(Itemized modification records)
# # # # #

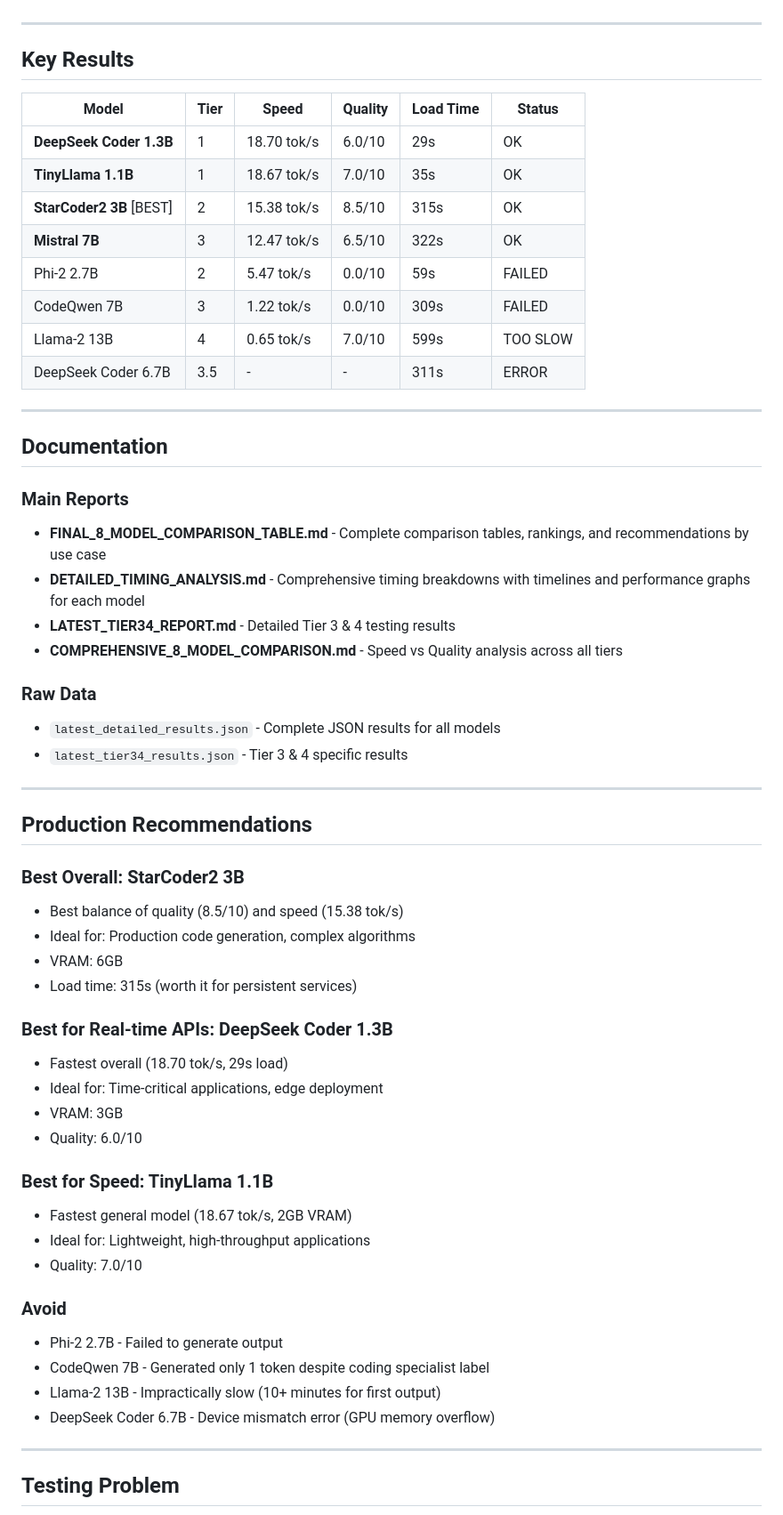
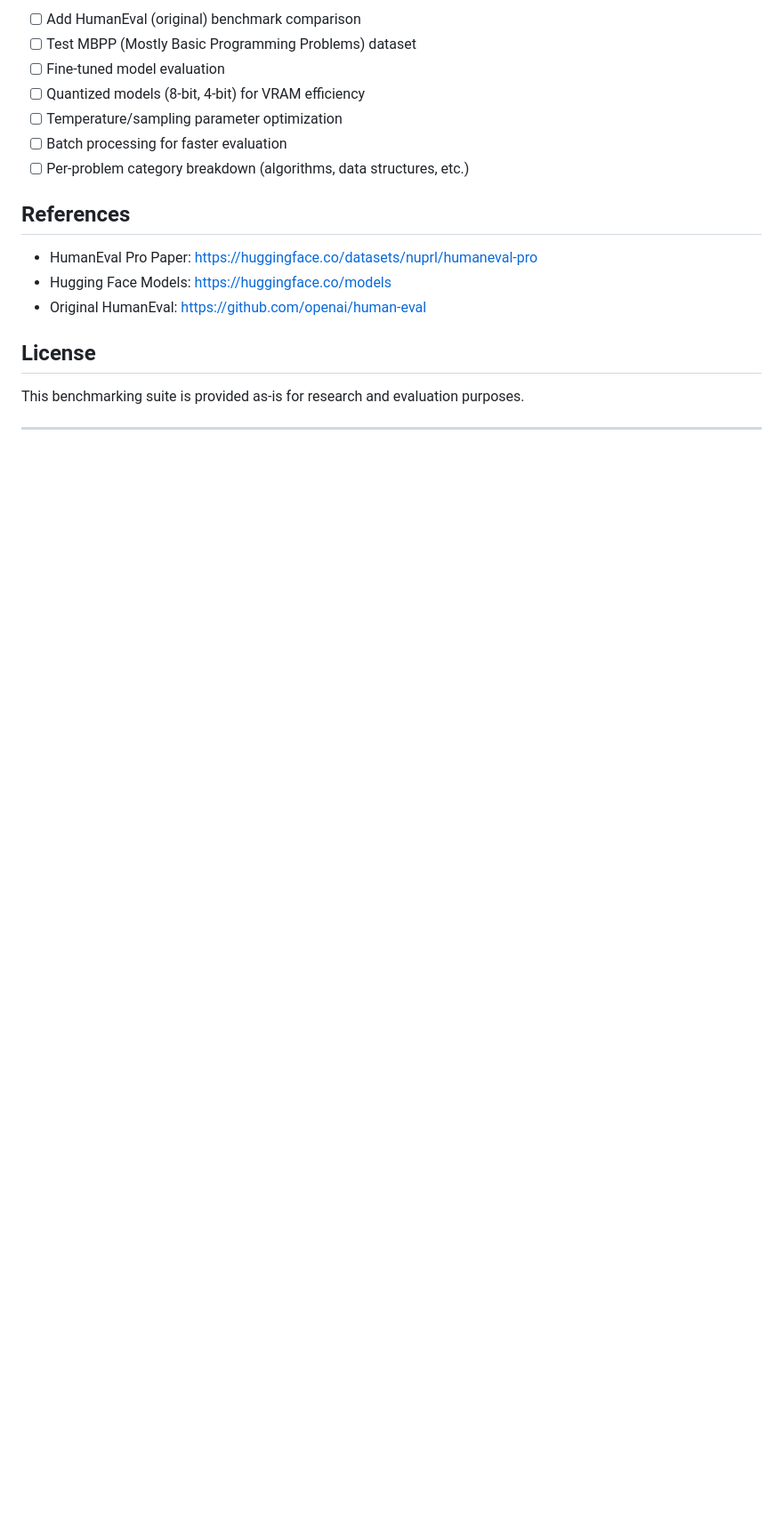
Before and after one commit to covenants/local-llm-benchmarks, a Markdown page: README.md, the part around one of its changes. Shown at 89% size. Drawn GitHub-style; blank space fills up the shorter version.

```diff
--- a/README.md
+++ b/README.md
@@ -15,61 +218,20 @@ This project benchmarks open-source LLMs on a **hard coding problem** (find long
+- [ ] Add HumanEval (original) benchmark comparison
+- [ ] Test MBPP (Mostly Basic Programming Problems) dataset
+- [ ] Fine-tuned model evaluation
+- [ ] Quantized models (8-bit, 4-bit) for VRAM efficiency
+- [ ] Temperature/sampling parameter optimization
+- [ ] Batch processing for faster evaluation
+- [ ] Per-problem category breakdown (algorithms, data structures, etc.)
+
+## References
+
+- HumanEval Pro Paper: https://huggingface.co/datasets/nuprl/humaneval-pro
+- Hugging Face Models: https://huggingface.co/models
+- Original HumanEval: https://github.com/openai/human-eval
+
+## License
+
+This benchmarking suite is provided as-is for research and evaluation purposes.
 
 ---
 
-## Key Results
-
-| Model | Tier | Speed | Quality | Load Time | Status |
-|-------|------|-------|---------|-----------|--------|
-| **DeepSeek Coder 1.3B** | 1 | 18.70 tok/s | 6.0/10 | 29s | OK |
-| **TinyLlama 1.1B** | 1 | 18.67 tok/s | 7.0/10 | 35s | OK |
-| **StarCoder2 3B** [BEST] | 2 | 15.38 tok/s | 8.5/10 | 315s | OK |
-| **Mistral 7B** | 3 | 12.47 tok/s | 6.5/10 | 322s | OK |
-| Phi-2 2.7B | 2 | 5.47 tok/s | 0.0/10 | 59s | FAILED |
-| CodeQwen 7B | 3 | 1.22 tok/s | 0.0/10 | 309s | FAILED |
-| Llama-2 13B | 4 | 0.65 tok/s | 7.0/10 | 599s | TOO SLOW |
-| DeepSeek Coder 6.7B | 3.5 | - | - | 311s | ERROR |
-
----
-
-## Documentation
-
-### Main Reports
-- **FINAL_8_MODEL_COMPARISON_TABLE.md** - Complete comparison tables, rankings, and recommendations by use case
-- **DETAILED_TIMING_ANALYSIS.md** - Comprehensive timing breakdowns with timelines and performance graphs for each model
-- **LATEST_TIER34_REPORT.md** - Detailed Tier 3 & 4 testing results
-- **COMPREHENSIVE_8_MODEL_COMPARISON.md** - Speed vs Quality analysis across all tiers
-
-### Raw Data
-- `latest_detailed_results.json` - Complete JSON results for all models
-- `latest_tier34_results.json` - Tier 3 & 4 specific results
-
----
-
-## Production Recommendations
-
-### Best Overall: StarCoder2 3B
-- Best balance of quality (8.5/10) and speed (15.38 tok/s)
-- Ideal for: Production code generation, complex algorithms
-- VRAM: 6GB
-- Load time: 315s (worth it for persistent services)
-
-### Best for Real-time APIs: DeepSeek Coder 1.3B
-- Fastest overall (18.70 tok/s, 29s load)
-- Ideal for: Time-critical applications, edge deployment
-- VRAM: 3GB
-- Quality: 6.0/10
-
-### Best for Speed: TinyLlama 1.1B
-- Fastest general model (18.67 tok/s, 2GB VRAM)
-- Ideal for: Lightweight, high-throughput applications
-- Quality: 7.0/10
-
-### Avoid
-- Phi-2 2.7B - Failed to generate output
-- CodeQwen 7B - Generated only 1 token despite coding specialist label
-- Llama-2 13B - Impractically slow (10+ minutes for first output)
-- DeepSeek Coder 6.7B - Device mismatch error (GPU memory overflow)
-
----
-
-## Testing Problem
-
```
Also changed, not shown: other parts of README.md (+216 -50 lines).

# # # # #

__EXERCISE DESCRIPTION__.
Reproduce every line above exactly, pictures excluded.

__EXPECTED ANSWER__.
Before and after one commit to covenants/local-llm-benchmarks, a Markdown page: README.md, the part around one of its changes. Shown at 89% size. Drawn GitHub-style; blank space fills up the shorter version.

```diff
--- a/README.md
+++ b/README.md
@@ -15,61 +218,20 @@ This project benchmarks open-source LLMs on a **hard coding problem** (find long
+- [ ] Add HumanEval (original) benchmark comparison
+- [ ] Test MBPP (Mostly Basic Programming Problems) dataset
+- [ ] Fine-tuned model evaluation
+- [ ] Quantized models (8-bit, 4-bit) for VRAM efficiency
+- [ ] Temperature/sampling parameter optimization
+- [ ] Batch processing for faster evaluation
+- [ ] Per-problem category breakdown (algorithms, data structures, etc.)
+
+## References
+
+- HumanEval Pro Paper: https://huggingface.co/datasets/nuprl/humaneval-pro
+- Hugging Face Models: https://huggingface.co/models
+- Original HumanEval: https://github.com/openai/human-eval
+
+## License
+
+This benchmarking suite is provided as-is for research and evaluation purposes.
 
 ---
 
-## Key Results
-
-| Model | Tier | Speed | Quality | Load Time | Status |
-|-------|------|-------|---------|-----------|--------|
-| **DeepSeek Coder 1.3B** | 1 | 18.70 tok/s | 6.0/10 | 29s | OK |
-| **TinyLlama 1.1B** | 1 | 18.67 tok/s | 7.0/10 | 35s | OK |
-| **StarCoder2 3B** [BEST] | 2 | 15.38 tok/s | 8.5/10 | 315s | OK |
-| **Mistral 7B** | 3 | 12.47 tok/s | 6.5/10 | 322s | OK |
-| Phi-2 2.7B | 2 | 5.47 tok/s | 0.0/10 | 59s | FAILED |
-| CodeQwen 7B | 3 | 1.22 tok/s | 0.0/10 | 309s | FAILED |
-| Llama-2 13B | 4 | 0.65 tok/s | 7.0/10 | 599s | TOO SLOW |
-| DeepSeek Coder 6.7B | 3.5 | - | - | 311s | ERROR |
-
----
-
-## Documentation
-
-### Main Reports
-- **FINAL_8_MODEL_COMPARISON_TABLE.md** - Complete comparison tables, rankings, and recommendations by use case
-- **DETAILED_TIMING_ANALYSIS.md** - Comprehensive timing breakdowns with timelines and performance graphs for each model
-- **LATEST_TIER34_REPORT.md** - Detailed Tier 3 & 4 testing results
-- **COMPREHENSIVE_8_MODEL_COMPARISON.md** - Speed vs Quality analysis across all tiers
-
-### Raw Data
-- `latest_detailed_results.json` - Complete JSON results for all models
-- `latest_tier34_results.json` - Tier 3 & 4 specific results
-
----
-
-## Production Recommendations
-
-### Best Overall: StarCoder2 3B
-- Best balance of quality (8.5/10) and speed (15.38 tok/s)
-- Ideal for: Production code generation, complex algorithms
-- VRAM: 6GB
-- Load time: 315s (worth it for persistent services)
-
-### Best for Real-time APIs: DeepSeek Coder 1.3B
-- Fastest overall (18.70 tok/s, 29s load)
-- Ideal for: Time-critical applications, edge deployment
-- VRAM: 3GB
-- Quality: 6.0/10
-
-### Best for Speed: TinyLlama 1.1B
-- Fastest general model (18.67 tok/s, 2GB VRAM)
-- Ideal for: Lightweight, high-throughput applications
-- Quality: 7.0/10
-
-### Avoid
-- Phi-2 2.7B - Failed to generate output
-- CodeQwen 7B - Generated only 1 token despite coding specialist label
-- Llama-2 13B - Impractically slow (10+ minutes for first output)
-- DeepSeek Coder 6.7B - Device mismatch error (GPU memory overflow)
-
----
-
-## Testing Problem
-
```
Also changed, not shown: other parts of README.md (+216 -50 lines).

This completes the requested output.